→ **Task requirements**: Search the entries below for "Console error: TypeError: $(...).fadein". Give that line and all the lines after it again, exactly, through the last, without pictures.

[Change detection data]
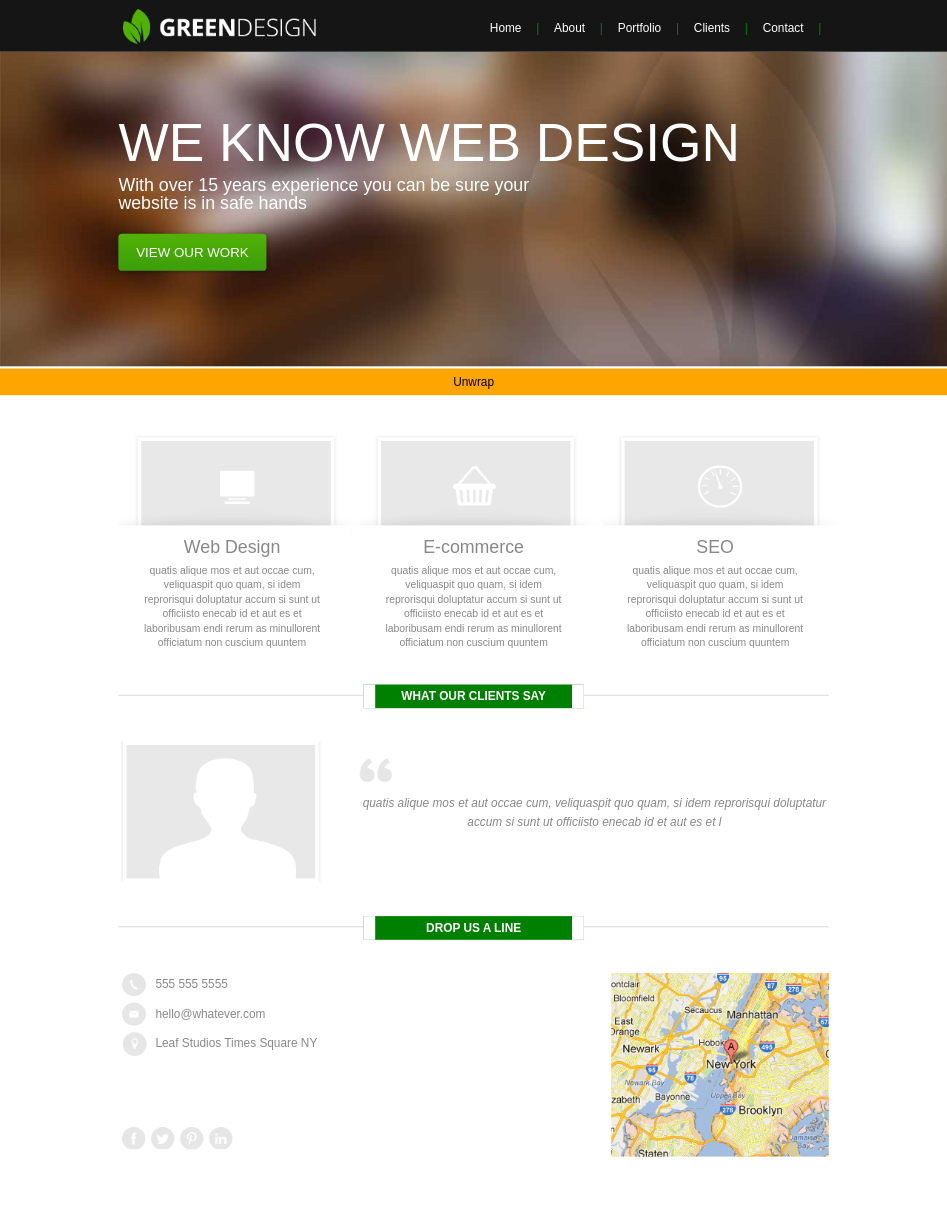
Repository: prathmeshgodbole/Javascript
Page: Basics/Jquery/index.html
An editor plug-in stored every save of this project. The page is shown before and after the next save, followed by the edit.
The browser window is 1280 px wide. The pictures show the whole page, at 74% of full size.
After loading, the first visible `h2` was clicked once.

Above is the page before, as saved 2020-08-09 11:22:58.
Console error: TypeError: $(...).fadein is not a function

After the next save:
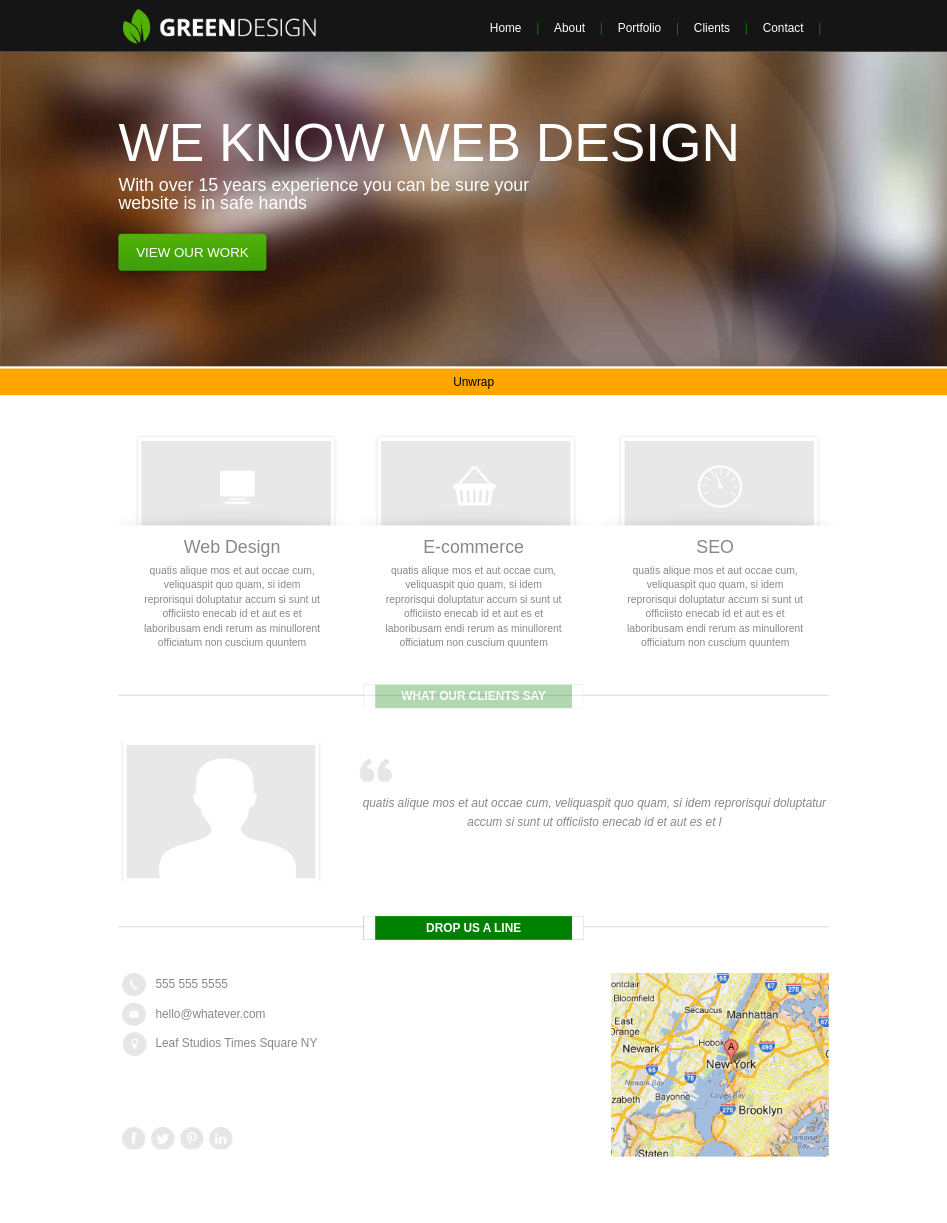
The error is gone.
Saved 38 s later.
--- a/Basics/Jquery/scripts/animation.js
+++ b/Basics/Jquery/scripts/animation.js
@@ -8,6 +8,6 @@ $(document).ready(function() {
     // });
 
     $("section > h2").on("click", function() {
-        $(this).fadein(100, 0.3);
+        $(this).fadeTo(100, 0.3);
     });
 });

→ **Solved exercise**:
Console error: TypeError: $(...).fadein is not a function

After the next save:
The error is gone.
Saved 38 s later.
--- a/Basics/Jquery/scripts/animation.js
+++ b/Basics/Jquery/scripts/animation.js
@@ -8,6 +8,6 @@ $(document).ready(function() {
     // });
 
     $("section > h2").on("click", function() {
-        $(this).fadein(100, 0.3);
+        $(this).fadeTo(100, 0.3);
     });
 });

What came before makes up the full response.